▸ **Assigned task**:
Please filter the data below down to the lines holding the string "livestream".

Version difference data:
- Opening Delimiter -
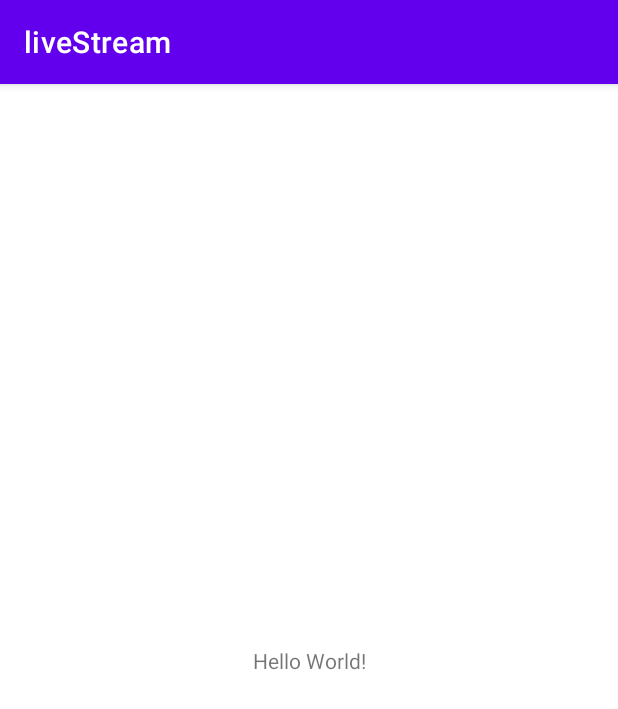
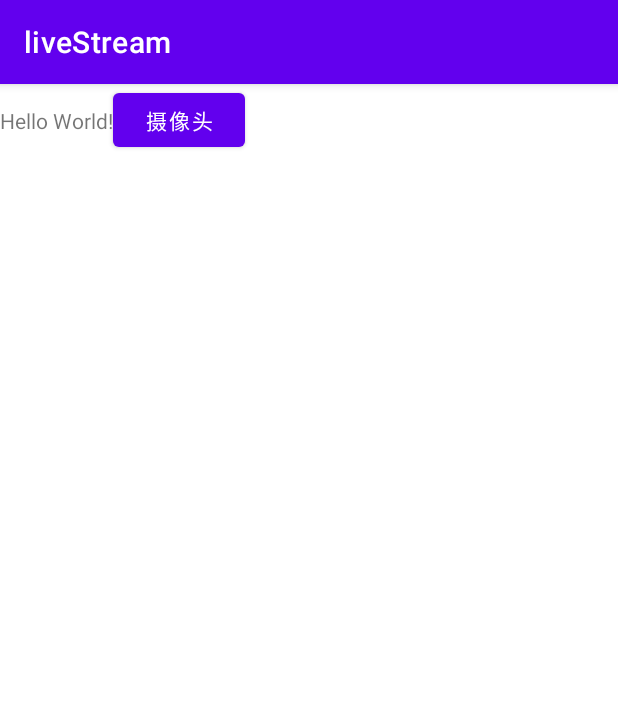
Before and after one commit to qq5132834/android, an Android app: the screen it shows after launch (MainActivity), on a phone screen of 412 x 824 dp. Shown: the top 709 px of the screen. Run offline under Robolectric (Android 15) with nearby library versions, the phone set to English and light mode, and no system bars; 2 statements that could not run were skipped.

Commit message:
打开摄像头

```diff
--- a/android/app/src/main/java/com/example/livestream/MainActivity.java
+++ b/android/app/src/main/java/com/example/livestream/MainActivity.java
@@ -2,7 +2,10 @@ package com.example.livestream;
 
 import androidx.appcompat.app.AppCompatActivity;
 
+import android.content.Intent;
 import android.os.Bundle;
+import android.view.View;
+import android.widget.Button;
 import android.widget.TextView;
 
 import com.example.livestream.databinding.ActivityMainBinding;
@@ -16,16 +19,38 @@ public class MainActivity extends AppCompatActivity {
 
     private ActivityMainBinding binding;
 
+    private Button cameraButton;
+    private TextView sampleText;
+
+    /***
+     * 初始化控件
+     */
+    private void init(){
+
+        this.binding = ActivityMainBinding.inflate(getLayoutInflater());
+        setContentView(binding.getRoot());
+
+        this.cameraButton = this.binding.buttonPullStream;
+        this.sampleText = this.binding.sampleText;
+    }
+
     @Override
     protected void onCreate(Bundle savedInstanceState) {
         super.onCreate(savedInstanceState);
 
-        binding = ActivityMainBinding.inflate(getLayoutInflater());
-        setContentView(binding.getRoot());
+        this.init();
 
         // Example of a call to a native method
-        TextView tv = binding.sampleText;
-        tv.setText(stringFromJNI());
+        this.sampleText.setText(stringFromJNI());
+
+        this.cameraButton.setOnClickListener(new View.OnClickListener() {
+            @Override
+            public void onClick(View v) {
+                Intent intent = new Intent(MainActivity.this, CameraActivity.class);
+                startActivity(intent);
+            }
+        });
+
     }
 
     /**
--- a/android/app/src/main/res/layout/activity_main.xml
+++ b/android/app/src/main/res/layout/activity_main.xml
@@ -1,10 +1,19 @@
 <?xml version="1.0" encoding="utf-8"?>
+
+
+
+
 <androidx.constraintlayout.widget.ConstraintLayout xmlns:android="http://schemas.android.com/apk/res/android"
     xmlns:app="http://schemas.android.com/apk/res-auto"
     xmlns:tools="http://schemas.android.com/tools"
     android:layout_width="match_parent"
     android:layout_height="match_parent"
     tools:context=".MainActivity">
+
+    <LinearLayout
+        android:layout_width="match_parent"
+        android:layout_height="match_parent"
+        >
 
         <TextView
             android:id="@+id/sample_text"
@@ -16,4 +25,17 @@
             app:layout_constraintStart_toStartOf="parent"
             app:layout_constraintTop_toTopOf="parent" />
 
+
+        <Button
+            android:id="@+id/button_pullStream"
+            android:layout_width="wrap_content"
+            android:layout_height="wrap_content"
+            android:text="摄像头" />
+
+
+    </LinearLayout>
+
+
+
+
 </androidx.constraintlayout.widget.ConstraintLayout>
```
Also changed, not shown: android/app/src/main/AndroidManifest.xml (+11 -0 lines), android/app/src/main/java/com/example/livestream/CameraActivity.java (added, +15 -0 lines), android/app/src/main/res/layout/activity_camera.xml (added, +20 -0 lines). Lines whose indentation alone changed are shown as unchanged.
- Closing Delimiter -
▸ **Written solution**:
--- a/android/app/src/main/java/com/example/livestream/MainActivity.java
+++ b/android/app/src/main/java/com/example/livestream/MainActivity.java
@@ -2,7 +2,10 @@ package com.example.livestream;
 import com.example.livestream.databinding.ActivityMainBinding;
Also changed, not shown: android/app/src/main/AndroidManifest.xml (+11 -0 lines), android/app/src/main/java/com/example/livestream/CameraActivity.java (added, +15 -0 lines), android/app/src/main/res/layout/activity_camera.xml (added, +20 -0 lines). Lines whose indentation alone changed are shown as unchanged.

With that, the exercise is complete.